_REQUIRED ACTION_
Please work out how many lines in the data below hold the word "function", and state only the number.

Stored data:
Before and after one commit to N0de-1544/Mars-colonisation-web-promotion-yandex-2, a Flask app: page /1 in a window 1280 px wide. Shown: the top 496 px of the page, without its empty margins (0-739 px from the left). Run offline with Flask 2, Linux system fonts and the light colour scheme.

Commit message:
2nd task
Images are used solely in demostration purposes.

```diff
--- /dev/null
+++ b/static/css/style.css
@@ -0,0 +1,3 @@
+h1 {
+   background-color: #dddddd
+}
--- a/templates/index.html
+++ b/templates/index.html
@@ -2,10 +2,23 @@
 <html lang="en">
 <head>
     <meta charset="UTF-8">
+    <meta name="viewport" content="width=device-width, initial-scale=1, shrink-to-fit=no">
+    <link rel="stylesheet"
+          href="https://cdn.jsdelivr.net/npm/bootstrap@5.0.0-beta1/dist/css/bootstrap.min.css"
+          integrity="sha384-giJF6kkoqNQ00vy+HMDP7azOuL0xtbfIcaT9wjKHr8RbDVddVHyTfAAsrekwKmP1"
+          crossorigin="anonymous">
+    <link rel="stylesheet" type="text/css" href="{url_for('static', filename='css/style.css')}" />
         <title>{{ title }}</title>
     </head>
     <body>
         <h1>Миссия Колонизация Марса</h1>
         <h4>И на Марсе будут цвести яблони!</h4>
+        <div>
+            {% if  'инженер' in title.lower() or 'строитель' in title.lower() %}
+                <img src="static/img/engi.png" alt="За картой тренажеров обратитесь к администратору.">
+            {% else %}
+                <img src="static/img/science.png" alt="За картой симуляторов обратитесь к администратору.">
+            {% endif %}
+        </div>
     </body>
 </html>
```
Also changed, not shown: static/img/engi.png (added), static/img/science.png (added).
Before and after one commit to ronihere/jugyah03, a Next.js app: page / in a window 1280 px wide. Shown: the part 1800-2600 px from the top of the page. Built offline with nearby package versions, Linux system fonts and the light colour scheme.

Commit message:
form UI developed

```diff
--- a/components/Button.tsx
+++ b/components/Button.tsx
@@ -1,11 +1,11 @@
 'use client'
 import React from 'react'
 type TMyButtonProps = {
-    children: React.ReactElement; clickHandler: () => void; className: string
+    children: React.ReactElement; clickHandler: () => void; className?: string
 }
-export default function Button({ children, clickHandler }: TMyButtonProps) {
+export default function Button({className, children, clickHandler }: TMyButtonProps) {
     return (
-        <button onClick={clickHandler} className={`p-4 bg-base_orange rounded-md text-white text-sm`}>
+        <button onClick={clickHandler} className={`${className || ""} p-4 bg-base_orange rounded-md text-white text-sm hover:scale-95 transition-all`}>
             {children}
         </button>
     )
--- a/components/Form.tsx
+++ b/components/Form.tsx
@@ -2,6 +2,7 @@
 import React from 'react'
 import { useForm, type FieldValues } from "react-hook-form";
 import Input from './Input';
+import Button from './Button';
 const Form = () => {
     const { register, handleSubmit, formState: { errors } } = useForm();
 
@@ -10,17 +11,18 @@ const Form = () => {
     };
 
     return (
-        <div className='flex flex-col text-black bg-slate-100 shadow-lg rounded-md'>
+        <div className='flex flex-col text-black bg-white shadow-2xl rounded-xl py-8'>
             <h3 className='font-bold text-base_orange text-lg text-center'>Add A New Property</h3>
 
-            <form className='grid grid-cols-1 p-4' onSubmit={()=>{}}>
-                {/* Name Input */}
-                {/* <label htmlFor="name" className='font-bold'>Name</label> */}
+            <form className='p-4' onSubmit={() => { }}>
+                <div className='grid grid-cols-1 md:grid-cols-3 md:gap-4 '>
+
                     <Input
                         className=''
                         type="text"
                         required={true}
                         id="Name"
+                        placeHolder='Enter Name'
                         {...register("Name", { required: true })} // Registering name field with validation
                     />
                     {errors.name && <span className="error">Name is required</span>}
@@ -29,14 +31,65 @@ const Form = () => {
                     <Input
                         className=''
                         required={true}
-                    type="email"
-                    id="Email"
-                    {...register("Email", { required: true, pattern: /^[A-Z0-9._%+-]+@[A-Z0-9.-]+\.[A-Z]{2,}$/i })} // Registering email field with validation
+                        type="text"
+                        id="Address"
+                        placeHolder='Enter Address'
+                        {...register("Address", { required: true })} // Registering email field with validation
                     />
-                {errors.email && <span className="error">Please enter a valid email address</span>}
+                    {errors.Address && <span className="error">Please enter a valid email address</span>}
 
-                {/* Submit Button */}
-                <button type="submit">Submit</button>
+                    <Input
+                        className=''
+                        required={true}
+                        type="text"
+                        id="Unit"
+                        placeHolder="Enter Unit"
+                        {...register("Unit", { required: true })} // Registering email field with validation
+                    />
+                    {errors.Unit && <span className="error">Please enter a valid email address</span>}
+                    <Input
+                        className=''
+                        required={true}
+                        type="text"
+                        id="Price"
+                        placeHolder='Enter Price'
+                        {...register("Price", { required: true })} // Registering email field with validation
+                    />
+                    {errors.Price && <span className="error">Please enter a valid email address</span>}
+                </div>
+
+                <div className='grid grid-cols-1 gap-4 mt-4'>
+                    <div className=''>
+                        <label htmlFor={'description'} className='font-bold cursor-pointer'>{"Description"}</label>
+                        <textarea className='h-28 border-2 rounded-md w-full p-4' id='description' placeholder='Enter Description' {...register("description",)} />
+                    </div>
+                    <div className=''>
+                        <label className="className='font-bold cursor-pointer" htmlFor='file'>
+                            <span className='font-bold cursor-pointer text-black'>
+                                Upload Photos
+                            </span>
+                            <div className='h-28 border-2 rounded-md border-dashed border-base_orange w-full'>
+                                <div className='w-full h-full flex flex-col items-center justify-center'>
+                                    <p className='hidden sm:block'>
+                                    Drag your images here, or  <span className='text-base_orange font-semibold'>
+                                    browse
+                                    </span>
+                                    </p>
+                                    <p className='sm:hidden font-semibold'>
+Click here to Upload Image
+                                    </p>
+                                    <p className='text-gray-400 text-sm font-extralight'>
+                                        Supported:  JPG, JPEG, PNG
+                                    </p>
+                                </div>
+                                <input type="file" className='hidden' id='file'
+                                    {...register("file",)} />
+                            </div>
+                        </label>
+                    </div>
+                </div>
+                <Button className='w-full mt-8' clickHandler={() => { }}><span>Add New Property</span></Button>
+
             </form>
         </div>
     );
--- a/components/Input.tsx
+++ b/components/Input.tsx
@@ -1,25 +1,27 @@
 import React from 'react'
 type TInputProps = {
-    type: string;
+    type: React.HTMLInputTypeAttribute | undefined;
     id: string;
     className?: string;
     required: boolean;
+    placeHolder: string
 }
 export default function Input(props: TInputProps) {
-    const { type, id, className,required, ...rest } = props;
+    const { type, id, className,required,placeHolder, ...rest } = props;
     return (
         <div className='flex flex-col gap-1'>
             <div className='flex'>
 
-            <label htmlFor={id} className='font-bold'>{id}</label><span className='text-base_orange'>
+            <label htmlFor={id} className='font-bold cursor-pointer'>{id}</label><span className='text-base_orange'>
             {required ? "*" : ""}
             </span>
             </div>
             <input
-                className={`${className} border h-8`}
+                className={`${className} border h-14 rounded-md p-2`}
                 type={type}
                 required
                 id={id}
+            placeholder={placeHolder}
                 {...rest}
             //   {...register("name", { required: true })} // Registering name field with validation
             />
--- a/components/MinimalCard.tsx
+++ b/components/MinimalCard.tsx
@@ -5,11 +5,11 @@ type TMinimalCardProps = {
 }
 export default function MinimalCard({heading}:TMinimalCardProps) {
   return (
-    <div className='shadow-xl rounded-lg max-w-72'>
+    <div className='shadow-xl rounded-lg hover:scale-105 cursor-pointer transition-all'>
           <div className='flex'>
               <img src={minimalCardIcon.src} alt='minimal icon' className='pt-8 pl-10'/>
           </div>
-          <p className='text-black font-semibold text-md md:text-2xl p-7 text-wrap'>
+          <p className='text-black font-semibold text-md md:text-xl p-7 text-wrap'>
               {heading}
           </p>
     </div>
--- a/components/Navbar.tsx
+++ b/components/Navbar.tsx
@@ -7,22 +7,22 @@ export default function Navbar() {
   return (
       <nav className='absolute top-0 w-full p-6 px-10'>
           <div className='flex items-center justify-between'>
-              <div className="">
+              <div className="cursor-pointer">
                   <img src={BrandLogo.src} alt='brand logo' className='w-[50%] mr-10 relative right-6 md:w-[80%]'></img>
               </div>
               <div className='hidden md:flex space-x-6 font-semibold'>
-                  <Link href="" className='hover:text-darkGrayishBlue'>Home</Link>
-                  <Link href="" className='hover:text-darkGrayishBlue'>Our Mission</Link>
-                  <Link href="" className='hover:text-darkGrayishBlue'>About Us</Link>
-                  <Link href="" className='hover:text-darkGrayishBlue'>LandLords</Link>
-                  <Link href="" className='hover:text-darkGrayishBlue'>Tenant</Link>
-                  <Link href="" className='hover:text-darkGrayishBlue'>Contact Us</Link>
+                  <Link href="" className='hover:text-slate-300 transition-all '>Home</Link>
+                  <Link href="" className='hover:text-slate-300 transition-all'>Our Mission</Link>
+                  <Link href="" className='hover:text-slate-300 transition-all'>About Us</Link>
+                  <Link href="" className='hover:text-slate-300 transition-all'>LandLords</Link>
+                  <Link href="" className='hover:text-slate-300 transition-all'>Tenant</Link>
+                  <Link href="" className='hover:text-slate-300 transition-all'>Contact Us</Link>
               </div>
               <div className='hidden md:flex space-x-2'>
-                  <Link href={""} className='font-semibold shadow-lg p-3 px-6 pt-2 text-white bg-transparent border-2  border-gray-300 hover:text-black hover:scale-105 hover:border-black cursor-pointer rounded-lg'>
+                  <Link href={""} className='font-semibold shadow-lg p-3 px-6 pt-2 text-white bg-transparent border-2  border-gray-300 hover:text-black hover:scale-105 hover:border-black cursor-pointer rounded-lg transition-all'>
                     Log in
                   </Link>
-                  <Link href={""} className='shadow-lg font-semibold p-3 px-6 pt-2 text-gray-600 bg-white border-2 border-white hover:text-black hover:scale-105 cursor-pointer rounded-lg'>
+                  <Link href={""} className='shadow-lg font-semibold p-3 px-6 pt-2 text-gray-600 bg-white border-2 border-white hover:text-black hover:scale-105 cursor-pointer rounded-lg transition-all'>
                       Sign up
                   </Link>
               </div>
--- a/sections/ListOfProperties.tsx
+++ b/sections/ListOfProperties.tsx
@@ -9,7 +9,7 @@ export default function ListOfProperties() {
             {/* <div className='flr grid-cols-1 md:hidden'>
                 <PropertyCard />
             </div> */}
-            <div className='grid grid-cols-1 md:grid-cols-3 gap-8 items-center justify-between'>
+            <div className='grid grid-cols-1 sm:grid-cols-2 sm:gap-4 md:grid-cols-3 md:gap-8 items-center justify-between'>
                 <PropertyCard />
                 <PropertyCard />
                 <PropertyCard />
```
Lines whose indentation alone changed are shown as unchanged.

_WRITTEN SOLUTION_
6